AbstractPurpose of review
Red blood cell transfusion is a common treatment for anaemia worldwide, but concerns continue to be raised about adverse effects of cellular blood components, which are biological products. One hypothesis for the adverse effects associated with blood transfusion is the harmful effects of storage on red cells that have been demonstrated in laboratory and animal studies. Over the past few years, a number of more significant randomized controlled trials comparing ‘fresh’ versus ‘older’ blood have been published in an attempt to address the clinical consequences of storage age, with two further large trials ongoing.Recent findings
These recent trials enrolled approximately 4000 participants across a variety of populations – cardiac surgical, critically ill, paediatric and acute hospitalized in-patients. All trials achieved statistically significant separation of red cell storage duration between both groups. The results of all these trials have found no clinical benefit to using fresher red cells when compared with older or standard-issue red cells. However, certain subgroups of patients either receiving red cells stored at more extreme ages of storage or those with additional risks for impaired microcirculations (critically ill elderly, severe sepsis and major haemorrhage) were either underrepresented or not included in these trials.Summary
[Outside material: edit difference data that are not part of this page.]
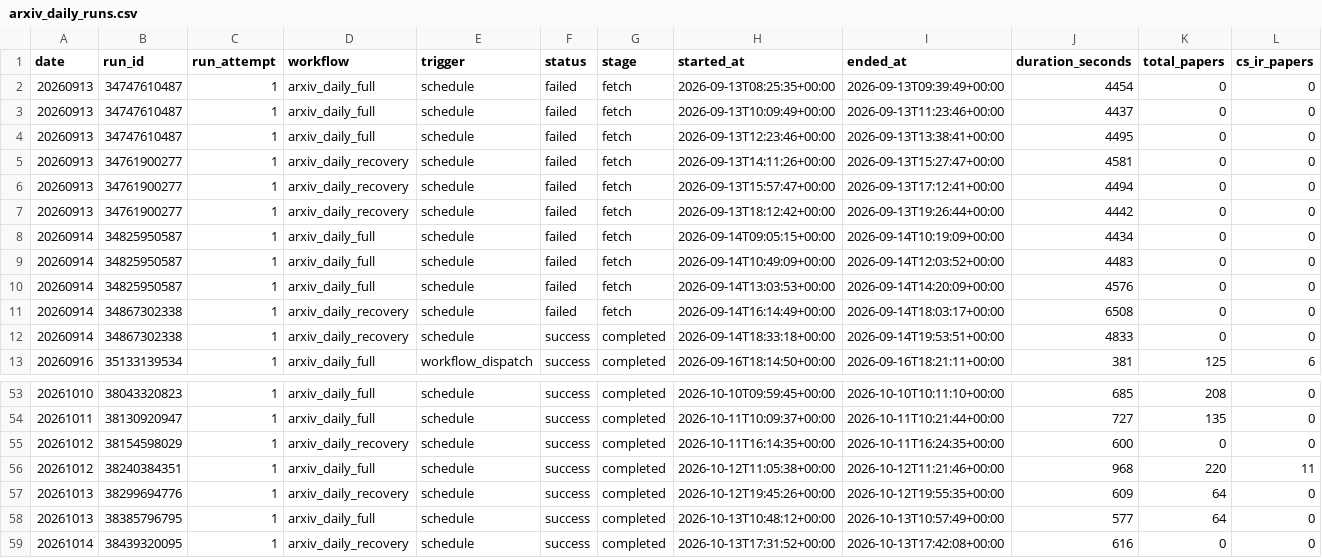
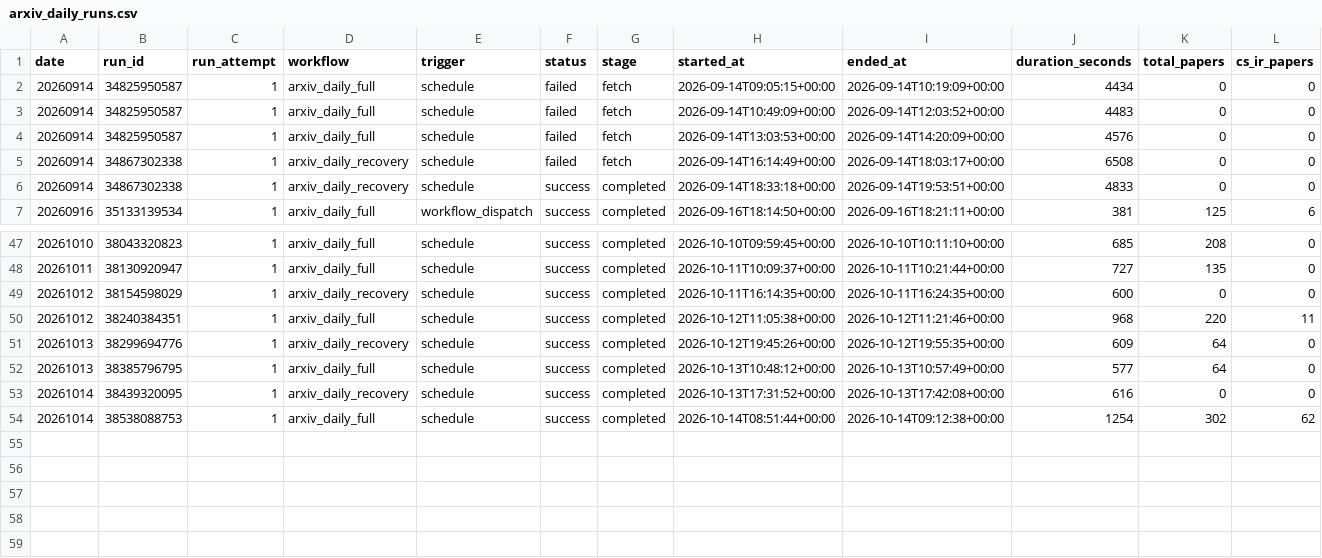
Before and after one commit to aspenstarss/Algorithm-Practice-in-Industry, a CSV file: paperBotV2/arxiv_daily/status/arxiv_daily_runs.csv, drawn as a sheet; only a part is shown, gaps mark what is left out; removed rows and columns are numbered as before the commit, all else as after; rows hold the shown columns only; the diff names each change by its address in the sheet, - before the commit and + after, or states it on an @@ line.

```diff
--- a/paperBotV2/arxiv_daily/status/arxiv_daily_runs.csv
+++ b/paperBotV2/arxiv_daily/status/arxiv_daily_runs.csv
-row 2: 20260913 | 34747610487 | 1 | arxiv_daily_full | schedule | failed | fetch | 2026-09-13T08:25:35+00:00 | 2026-09-13T09:39:49+00:00 | 4454 | 0 | 0
-row 3: 20260913 | 34747610487 | 1 | arxiv_daily_full | schedule | failed | fetch | 2026-09-13T10:09:49+00:00 | 2026-09-13T11:23:46+00:00 | 4437 | 0 | 0
-row 4: 20260913 | 34747610487 | 1 | arxiv_daily_full | schedule | failed | fetch | 2026-09-13T12:23:46+00:00 | 2026-09-13T13:38:41+00:00 | 4495 | 0 | 0
-row 5: 20260913 | 34761900277 | 1 | arxiv_daily_recovery | schedule | failed | fetch | 2026-09-13T14:11:26+00:00 | 2026-09-13T15:27:47+00:00 | 4581 | 0 | 0
-row 6: 20260913 | 34761900277 | 1 | arxiv_daily_recovery | schedule | failed | fetch | 2026-09-13T15:57:47+00:00 | 2026-09-13T17:12:41+00:00 | 4494 | 0 | 0
-row 7: 20260913 | 34761900277 | 1 | arxiv_daily_recovery | schedule | failed | fetch | 2026-09-13T18:12:42+00:00 | 2026-09-13T19:26:44+00:00 | 4442 | 0 | 0
+row 54: 20261014 | 38538088753 | 1 | arxiv_daily_full | schedule | success | completed | 2026-10-14T08:51:44+00:00 | 2026-10-14T09:12:38+00:00 | 1254 | 302 | 62
```
Also changed, not shown: 2 other files.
At present, on the basis of recent trials, there is no indication for blood transfusion services to implement preferential utilization of fresher red cell units.